Genuine Northwest, Summer Edition 2022

Check out these unique destinations that reflect the genuine character of our region.

(Visit Beloit photo)

Beckman Mill

11600 S. County Road H, Beloit, (608) 751-1551,

Beckman Mill County Park, located 6 miles west of Beloit, is a beautiful oasis on its own, boasting 50 acres of nature trails, picnic areas, lush greenery and a peaceful pond with a footbridge and fish ladder. The fact that the park surrounds an authentically restored 1868 grist mill makes it even more incredible.

Originally built just after the Civil War, the mill was deeded to the Beckmann family, whose patriarch, Carl Ferdinand August Beckmann, had previously run mills in southern Wisconsin. The mill quickly became a gathering place for the community, who would take advantage of the nearby pond for swimming and fishing. The mill even served as a post office for a time, run by Beckmann’s son, Henry, whose postmasters’ certificate still hangs on a wall.

After falling into disrepair, the mill was added to the National Register of Historic Places in 1977 and restored to its former glory by the Friends of Beckman Mill, formed in 1990. It now serves as a window to the region’s history and is open to the public on weekends, from May to October. Events to commemorate the 30th anniversary of the Friends of Beckman Mill, originally slated for 2020, will be held throughout the year.

Hours: Sat.-Sun. 1-4 p.m. (May to October).

(Discover Dixon photo)

Reagan Peace Park

E. Second St. and Galena Ave., Dixon, Ill.

“Mr. Gorbachev, tear down this wall.”

Those words, spoken by President Ronald Reagan on June 12, 1987, in front of the Berlin Wall, have gone down in history as one of the most powerful quotes spoken by an American president abroad. They also proved to be prophetic since the wall did come down two years later.

Visitors to Reagan Peace Park, located at a busy intersection in Reagan’s childhood hometown of Dixon, Ill., can read those same words on a plaque posted on a replica of a portion of the Berlin Wall.

Reagan, who was born in nearby Tampico, Ill., moved to Dixon with his family at the age of 9 and lived there until he was 22. He returned to the city on several occasions when he was a celebrated Hollywood actor, Governor of California and American President. The home where Reagan lived from ages 9 to 13 was made a National Historic Landmark in 2002 and the street where it sits, formerly S. Hennepin Ave., is now known as Reagan Way.

The peace park’s Berlin Wall replica, along with a 20-foot marble sculpture called “Wings of Peace and Freedom,” were donated to the city of Dixon by Bulgarian-born artist Nick Tanev and sit as a reminder of this city’s native hero.

(Greater Freeport Association photo)

Lincoln-Douglas Debate Square

114 E. Douglas St., Freeport

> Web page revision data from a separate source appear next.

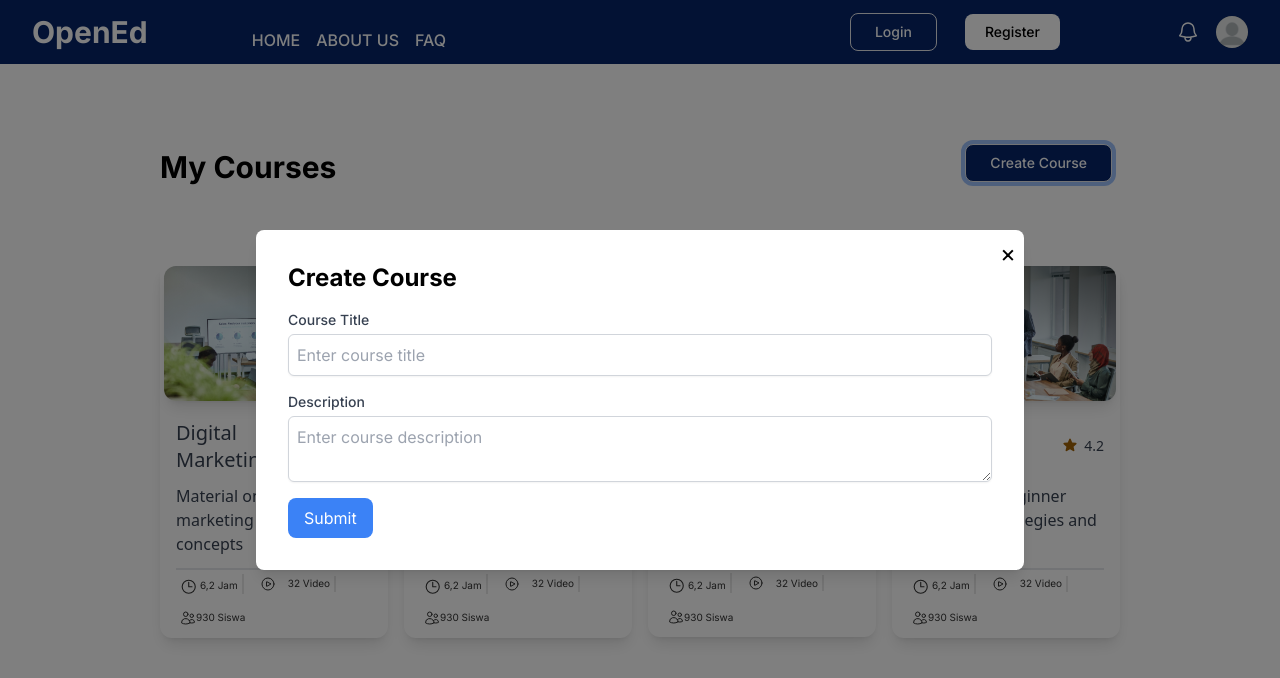
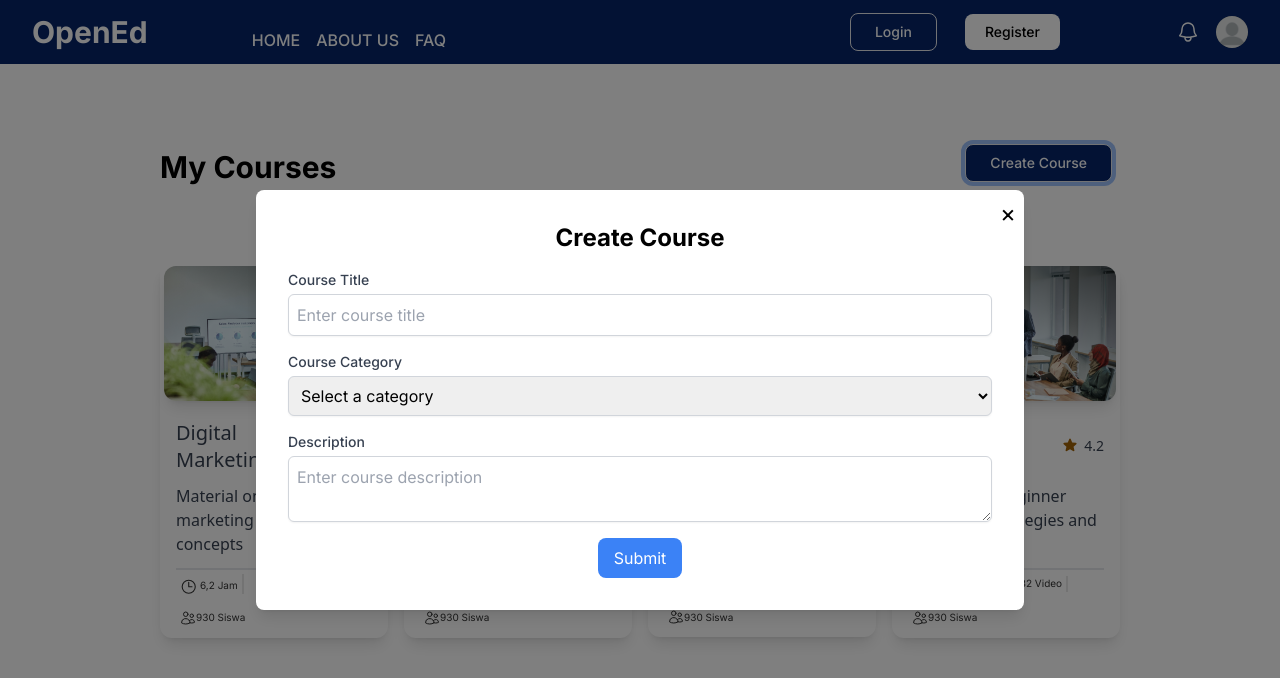
Before and after one commit to Xanvia/MOOC-IT-Center-UOP, a Next.js app in the folder frontend/: page /courses in a window 1280 px wide. Both pictures are taken after a click on the button "Create Course". Shown: the top 678 px of the page. Built offline with nearby package versions, Linux system fonts and the light colour scheme; no server answers.

Commit message:
add a dropdownto categories

```diff
--- a/frontend/src/app/(public)/courses/page.tsx
+++ b/frontend/src/app/(public)/courses/page.tsx
@@ -2,8 +2,8 @@
 import SecondaryButton from "@/components/Buttons/SecondaryButton";
 import CourseCard from "@/components/Course/CourseCard/CourseCard";
 import React, { useState } from "react";
-import Modal from "@/components/CreateCourseModal/CreateCourseModal";
 import CreateCourseModal from "@/components/CreateCourseModal/CreateCourseModal";
+import CourseCategoryDropdown from "@/components/CreateCourseModal/CourseCategoryDropdown";
 
 const course2 = "/images/course2.png";
 const course3 = "/images/course3.png";
@@ -11,9 +11,14 @@ const course5 = "/images/course5.png";
 
 export default function Courses() {
   const [isModalOpen, setIsModalOpen] = useState(false);
+  const [category, setCategory] = useState("");
 
   const toggleModal = () => {
     setIsModalOpen(!isModalOpen);
+  };
+
+  const handleCategoryChange = (value: string) => {
+    setCategory(value);
   };
 
   return (
@@ -49,7 +54,9 @@ export default function Courses() {
       </div>
 
       <CreateCourseModal isOpen={isModalOpen} onClose={toggleModal}>
+        <center>
         <h2 className="text-2xl font-bold mb-4">Create Course</h2>
+        </center>
         <form>
           {/* Adjusted form fields */}
           <div className="mb-4">
@@ -60,6 +67,7 @@ export default function Courses() {
               placeholder="Enter course title"
             />
           </div>
+          <CourseCategoryDropdown value={category} onChange={handleCategoryChange} />
           <div className="mb-4">
             <label className="block text-sm font-medium text-gray-700 mb-1">Description</label>
             <textarea
@@ -67,13 +75,16 @@ export default function Courses() {
               placeholder="Enter course description"
             ></textarea>
           </div>
+          <center>
             <button
               type="submit"
               className="bg-blue-500 text-white px-4 py-2 rounded-lg"
             >
               Submit
             </button>
+          </center>
         </form>
+
       </CreateCourseModal>
     </>
   );
--- /dev/null
+++ b/frontend/src/components/CreateCourseModal/CourseCategoryDropdown.tsx
@@ -0,0 +1,26 @@
+import React from 'react';
+
+interface CourseCategoryDropdownProps {
+  value: string;
+  onChange: (value: string) => void;
+}
+
+const CourseCategoryDropdown: React.FC<CourseCategoryDropdownProps> = ({ value, onChange }) => {
+  return (
+    <div className="mb-4">
+      <label className="block text-sm font-medium text-gray-700 mb-1">Course Category</label>
+      <select
+        value={value}
+        onChange={(e) => onChange(e.target.value)}
+        className="mt-1 block w-full border border-gray-300 rounded-md shadow-sm p-2"
+      >
+        <option value="">Select a category</option>
+        <option value="statistics">Statistics</option>
+        <option value="physics">Physics</option>
+        <option value="chemistry">Chemistry</option>
+      </select>
+    </div>
+  );
+};
+
+export default CourseCategoryDropdown;
```
Lines whose indentation alone changed are shown as unchanged.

During the summer of 1858, Democrat Senator Stephen A. Douglas traveled more than 4,000 miles around Illinois to take part in seven debates against his upstart Republican opponent, Abraham Lincoln.

The second of these debates took place in Freeport. It was here, in front of a crowd of 15,000, that Lincoln, who lost the senatorial campaign against Douglas, gained national recognition for his anti-slavery views, setting up his presidential win two years later. During the debate, Douglas proclaimed what would be known as the Freeport Doctrine, a statement about slavery and states’ rights that would alienate him from his southern supporters and fragment support within his party.

Freeport has commemorated the second debate in a few ways. The local cinema, known as the Lindo Theatre, is a portmanteau, combining the surnames of the famous debaters. The site of the debate is marked with two life-sized statues of the debaters, Douglas standing in mid-speech while Lincoln, seated with his stovepipe hat beside him, listens. Several plaques lead to the monument, explaining the significance of the debate. One of the plaques, erected by the Freeport Women’s Club in 1902, was dedicated by then-president Theodore Roosevelt.